Academic journal article Academy of Marketing Studies Journal

The Roles of Demographics on the Perceptions of Electronic Commerce Adoption

Academic journal article Academy of Marketing Studies Journal

The Roles of Demographics on the Perceptions of Electronic Commerce Adoption

Article excerpt


This article examines the effects of demographic factors on the linkages between perceptions of information technology and electronic commerce adoption. Many firms are moving to create virtual marketplaces as their primary points of consumer contact. In this environment, demographic factors such as gender, age, education, and income may play a role in adopting electronic commerce. Quantitative research is applied with data collected from Internet users in South Korea. The data is analyzed using factor analysis, multivariate analysis of variance, and regression analysis methods.

The findings suggest that the effects of demographic factors have moderated in information technology use; the respondents demonstrate positive attitudes toward the benefits of electronic commerce and its adoption regardless of gender, age, education and income levels. Based on the results, important managerial implications are discussed.

KEYWORDS: information technology; electronic commerce; digital divide; demographic factors; gender; age; perceived benefits; technology adoption; marketing strategy.


The advancement of information technology (IT), in particular the Internet, has altered the way commerce is being transacted. The Internet provides a wide range of information and selection of payment tools. It has the capability of enhancing purchasing almost all levels of products and services. Given the current prevalence of usage of the Internet in commerce, it is imperative for users to obtain the relevant skills to use the Internet as well as have the right attitude for the benefits of information technology. The skilful use of the Internet and the right attitude ensure that users will make the right selection of relevant and appropriate websites for their purposes.

The "digital divide" has been presented in IT since the beginning of computer usage. The divide alludes to the notion of the "haves and have-nots" pertaining to availability and use of computers and IT related products/services. Throughout the course of history, some groups had better access to computer and IT than other groups.
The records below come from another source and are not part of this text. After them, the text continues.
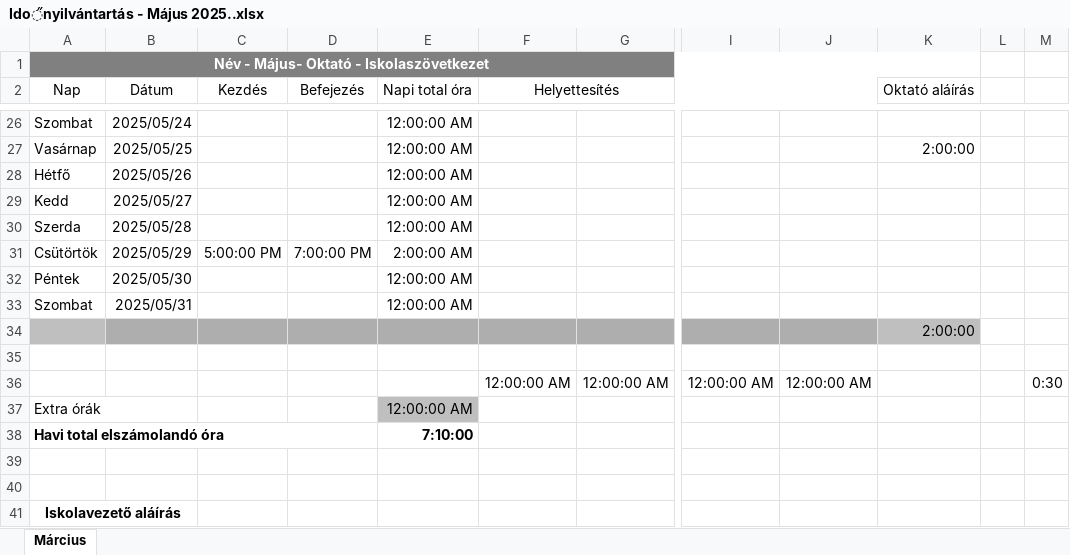
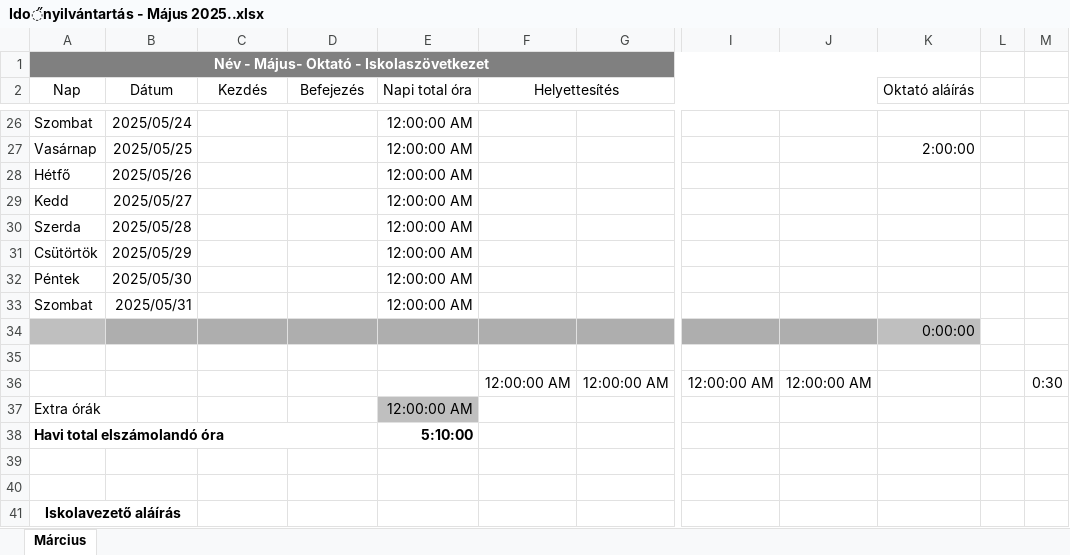
Before and after one commit to NAdaM02/Iskola, an Excel workbook: Logiscool/Időnyilvántartás - Május 2025..xlsx, sheet Március, drawn as a sheet; only a part is shown, gaps mark what is left out; values as stored, in another font and other column widths than the file's, no borders; the diff names each change by its address in the sheet, - before the commit and + after, or states it on an @@ line.

Commit message:
06. 01. - 13:25

```diff
--- a/Logiscool/Időnyilvántartás - Május 2025..xlsx (sheet Március)
+++ b/Logiscool/Időnyilvántartás - Május 2025..xlsx (sheet Március)
-C31 (Kezdés): 5:00:00 PM
+C31 (Kezdés): (empty)
-D31 (Befejezés): 7:00:00 PM
+D31 (Befejezés): (empty)
-E31 (Napi total óra): 2:00:00 AM
+E31 (Napi total óra): 12:00:00 AM
-K34 (Oktató aláírás): 2:00:00
+K34 (Oktató aláírás): 0:00:00
-E38 (Napi total óra): 7:10:00
+E38 (Napi total óra): 5:10:00
```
For example, between male and female, young and old, rich and poor, this disparity has existed for a variety of reasons, among them political, cultural, and socioeconomic in nature.

While there is no doubt as to the existence of the divide, it is believed that this digital divide is shrinking between male and female, young and old, and rich and poor with reference to the usability of IT. There is mounting evidence of a decreasing gender gap in computer use and IT adoption. This movement has existed for a variety of reasons, among them governments' efforts and socioeconomic development. The review of studies concerning Internet usage reveals that the once large gender gap is closing rapidly. In addition, the recent emergence of ubiquitous IT in schools, homes, and workplaces promotes its use regardless of gender, age, and income levels.

According to a recent survey on Internet usage (National Internet Development Agency of Korea, 2008), Internet usage rate of the Korean population ages six and over who used the Internet at least once a week reached 77.1%, or about 35 million users. Among them, about 43% of users accessed the Internet with high-speed broadband with 100Mbps (megabits per second) Ethernet networking standards as of July 2008. Internet usage rate by gender is estimated at 81.6% of males and 71.5% of females. Internet usage rate of six to nine year olds reached 82.2%, ages 10 to 39 year olds reached 99%, and those in their 50s reached 49% (see Table 1).

Almost all students (99.9%), office workers (99.6%) and professionals (98.7%) use the Internet, while 63 .4% of housewives and 52.3% of production workers use the Internet. Internet users spend an average of 14 hours a week on the Internet, while more than half the users (69.2%) access the Internet for an average of 28 hours a week. …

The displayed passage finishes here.